After spending about a year and a half with my Spendor S5e speakers, I recently upgraded to the S8e model. For those unfamiliar with the Spendor brand, the company was started in the late 1960's by Spencer and Dorothy Hughes, who put their BBC experience in speaker design to good use. Their BC1 model, originally designed for professional monitor use, quickly acquired a cult status among music lovers and is revered by many to this day, though long since out of production.
Though Spendor still makes a "classic" series of monitor speakers, they have a wide box style and require stand mounting to perform correctly. A few years ago they came out with the "S" series which stand directly on the floor and are of the more current slim cabinet style.
The S5e is the smallest of the floor standing series and is the one I've lived with for over a year. It is a wonderful, smooth, and quite musical speaker. (See my earlier review for this speaker.)
However, with its small woofers (two 5 1/2" units) it is not the last word in bass performance. I also found the cabinet a bit short in that from a normal sitting position so I found myself looking slightly down at the sonic image. And finally, while the cause is just speculation on my part, the midrange could be ever so slightly congested on complex material. One possibility that occurred to me is that with two woofers (one handles bass and midrange while the other handles only bass up to 700 Hz) there may be some interference. Another suggestion was the crossover complexity may have been the cause.
In any event, I stumbled into an excellent deal for a pair of S8e speakers and decided to jump at it. While the S5e is a superb speaker for the money, the S8e is in another league.
One of Spendor's advertising points for the S series is they are less picky about room position than their classic speakers. The latter need stands and should be well away from rear and side walls. The S series are said to more flexible if a speaker must be close to a wall.

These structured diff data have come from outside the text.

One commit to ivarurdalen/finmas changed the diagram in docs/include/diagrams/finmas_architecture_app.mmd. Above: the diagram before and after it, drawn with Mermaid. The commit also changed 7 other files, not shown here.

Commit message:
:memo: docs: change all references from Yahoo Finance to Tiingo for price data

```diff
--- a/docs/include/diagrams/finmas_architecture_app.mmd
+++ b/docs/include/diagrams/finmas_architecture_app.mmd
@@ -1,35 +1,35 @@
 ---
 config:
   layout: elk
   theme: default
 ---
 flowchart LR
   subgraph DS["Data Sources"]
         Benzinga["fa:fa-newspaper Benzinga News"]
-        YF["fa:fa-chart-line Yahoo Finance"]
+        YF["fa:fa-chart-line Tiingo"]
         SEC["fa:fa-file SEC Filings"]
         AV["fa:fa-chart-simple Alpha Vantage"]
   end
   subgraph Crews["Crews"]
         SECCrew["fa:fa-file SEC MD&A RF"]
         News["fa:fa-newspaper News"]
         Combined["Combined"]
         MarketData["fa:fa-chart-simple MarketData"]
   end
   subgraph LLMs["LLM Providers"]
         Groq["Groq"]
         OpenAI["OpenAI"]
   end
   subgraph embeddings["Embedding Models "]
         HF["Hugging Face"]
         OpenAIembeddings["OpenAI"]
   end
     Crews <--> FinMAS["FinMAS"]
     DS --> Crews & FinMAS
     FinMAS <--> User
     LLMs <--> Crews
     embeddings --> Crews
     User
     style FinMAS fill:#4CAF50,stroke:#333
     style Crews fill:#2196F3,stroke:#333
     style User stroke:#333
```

In my room, I've got a couple of feet on each side from the side walls, but the speakers need to be closer to the rear wall than I'd like. I initially tried the S8es in the same spot as the S5es but found moving the larger speakers a little further apart and toeing them in a bit more gave a better image and more overall finesse. I'd say the S8es are a shade pickier regarding placement than the S5es, but still very room friendly compared to many speakers.
Now having several listening sessions with a wide variety of material under my belt, I can report the S8e fully addresses the limitations of it's smaller brother. The bass is solid and deep without booming, the extra cabinet height addresses image issue noted above, and the midrange is completely clear while maintaining the beautiful tone balance that made Spendors famous.
Reduced to a one line explanation of the difference between the two, the larger S8e is simply more effortless when playing music. The tone balance is extremely natural - there is no etching of highs or extra tizziness that sounds initially impressive but quickly becomes tiring. The midrange isn't forward or recessed; it is not overly lean nor does it provide extra warmth or bloom. Bass is solid, deep and well defined. A plucked bass doesn't sound like a bowed one. If the bass drum is kicked at the same time a bass guitar is plucked, you can spot two different sounds and not a muddled combination.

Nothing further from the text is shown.